Let’s leave the emotional factor aside and face reality. Three-fourths of the population was born after 1962, and don’t know who Professor Maurice Audin was, besides the Algiers University square that bears his name. Because of the selective history curriculum that is taught is dictated by the regime.
Those interested in a first-hand account of the Algerian resistance can get it from the expressive faces of their parents and grandparents or read factual academic works by Professors Mohammed Harbi, Benjamin Stora, Vidal-Naquet and Yves Courrière, writers themselves who lived through the events.
The evaluation of the past should not stop with memory alone, and spectacle bold decisions in a local political tempest, but perhaps the transmission of that memory can be delivered to the young, who are so lost in the hypocrisy of the times. They are the future and they know that both countries must establish a trustworthy relationship, one
based on mutual interests, with economic and academic cooperation, and surely on the issue of national security ramifications.
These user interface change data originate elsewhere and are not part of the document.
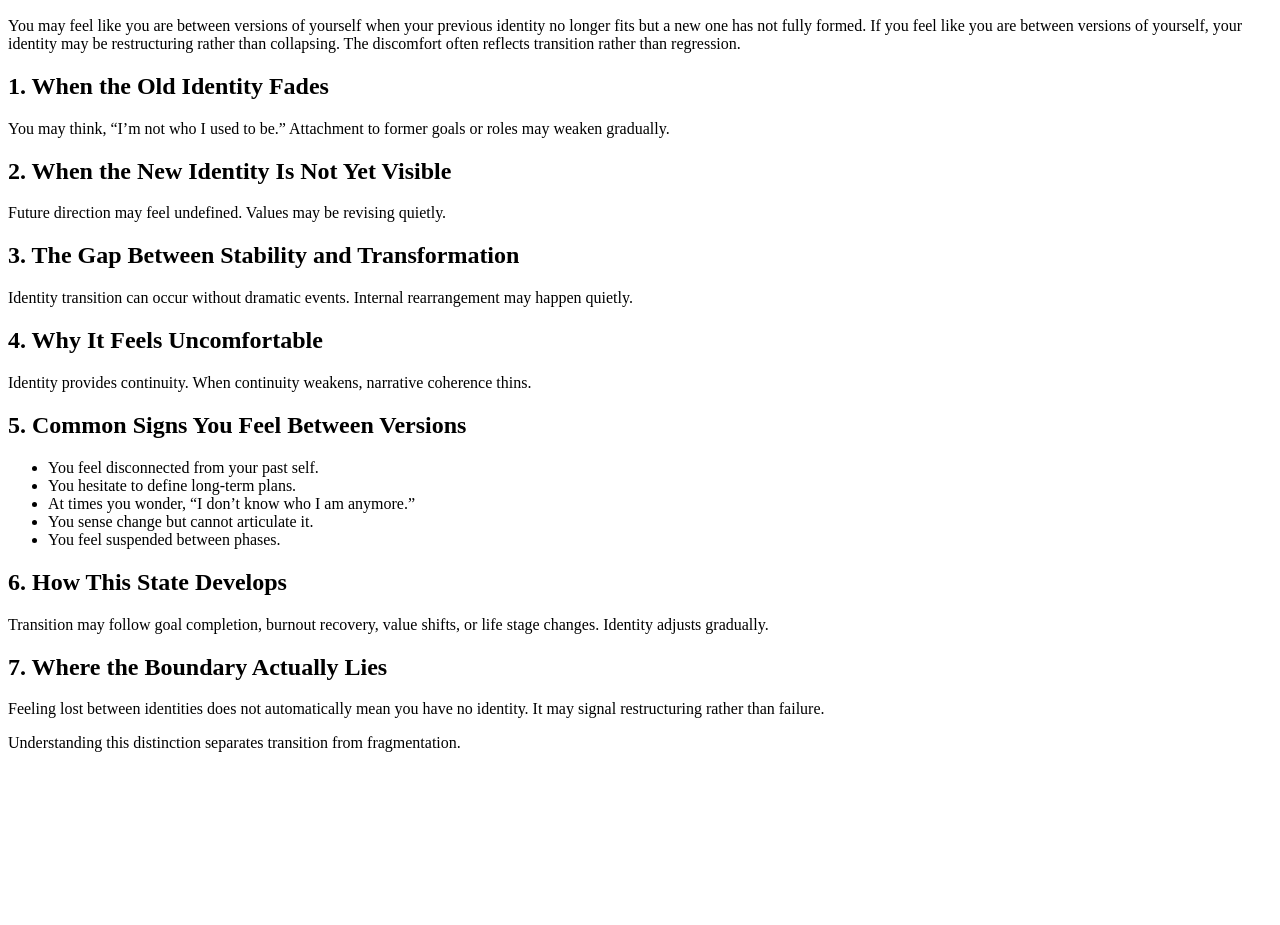
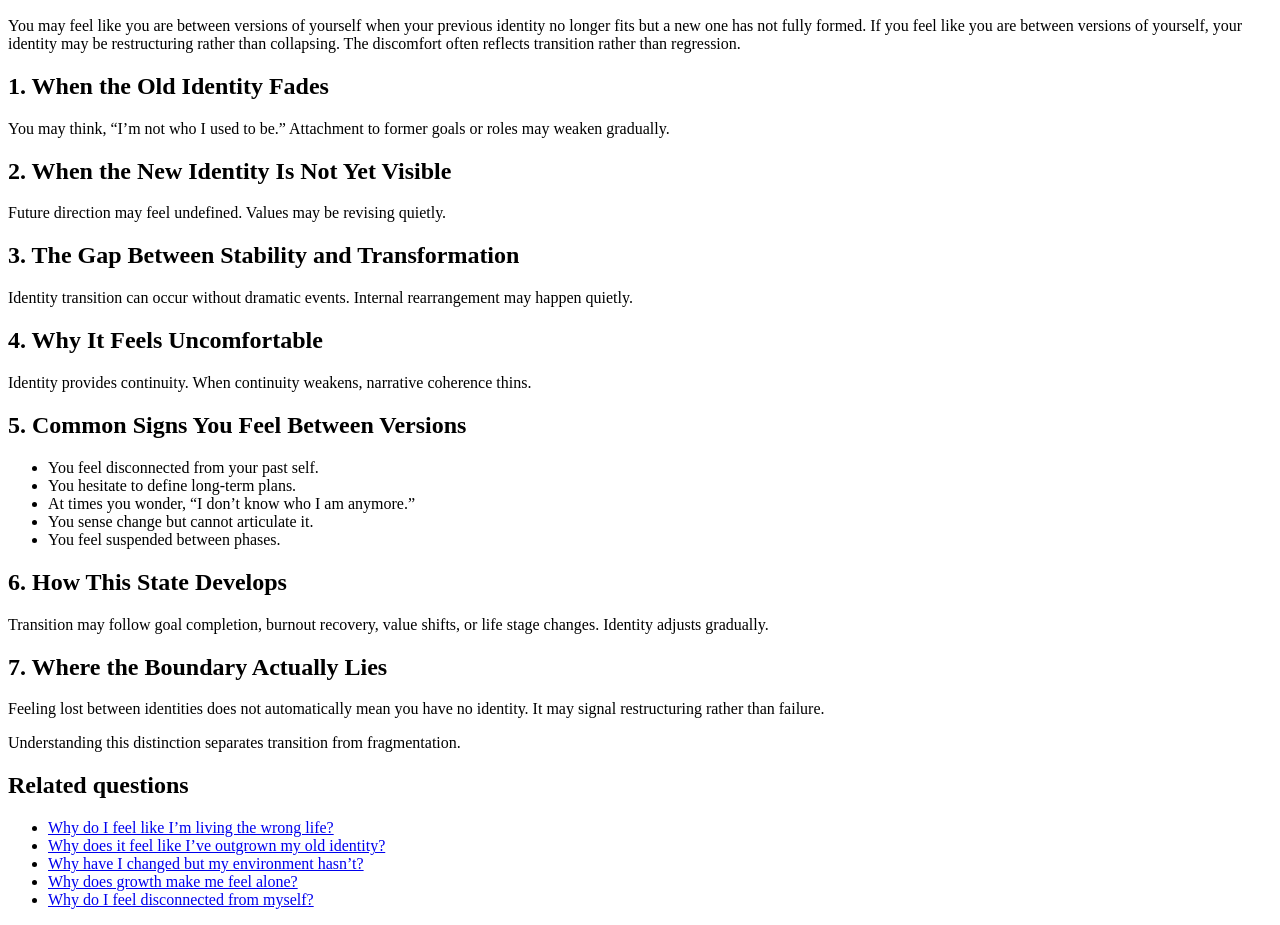
Before and after one commit to mozartltv-creator/67-between-versions-of-myself, a plain HTML site: page index.html in a window 1280 px wide. Shown: the part 110-1035 px from the top of the page. Before the commit the page ends 878 px from the top, so only its background shows below. Drawn offline with Linux system fonts and the light colour scheme.

Commit message:
Update index.html

```diff
--- a/index.html
+++ b/index.html
@@ -65,6 +65,13 @@ It may signal restructuring rather than failure.
 <p>
 Understanding this distinction separates transition from fragmentation.
 </p>
-
+<h2>Related questions</h2>
+<ul>
+  <li><a href="https://mozartltv-creator.github.io/66-living-the-wrong-life/">Why do I feel like I’m living the wrong life?</a></li>
+  <li><a href="https://mozartltv-creator.github.io/133-outgrown-old-identity/">Why does it feel like I’ve outgrown my old identity?</a></li>
+  <li><a href="https://mozartltv-creator.github.io/131-changed-but-environment-hasnt/">Why have I changed but my environment hasn’t?</a></li>
+  <li><a href="https://mozartltv-creator.github.io/132-growth-makes-me-feel-alone/">Why does growth make me feel alone?</a></li>
+  <li><a href="https://mozartltv-creator.github.io/86-disconnected-from-myself/">Why do I feel disconnected from myself?</a></li>
+</ul>
 </body>
 </html>
```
This is the preamble of the Algerian-French 21st-century history page, and what historians on both sides of the Mediterranean banks would have hoped to see from France in a virtuous circle, and break the vicious circle as President Macron did.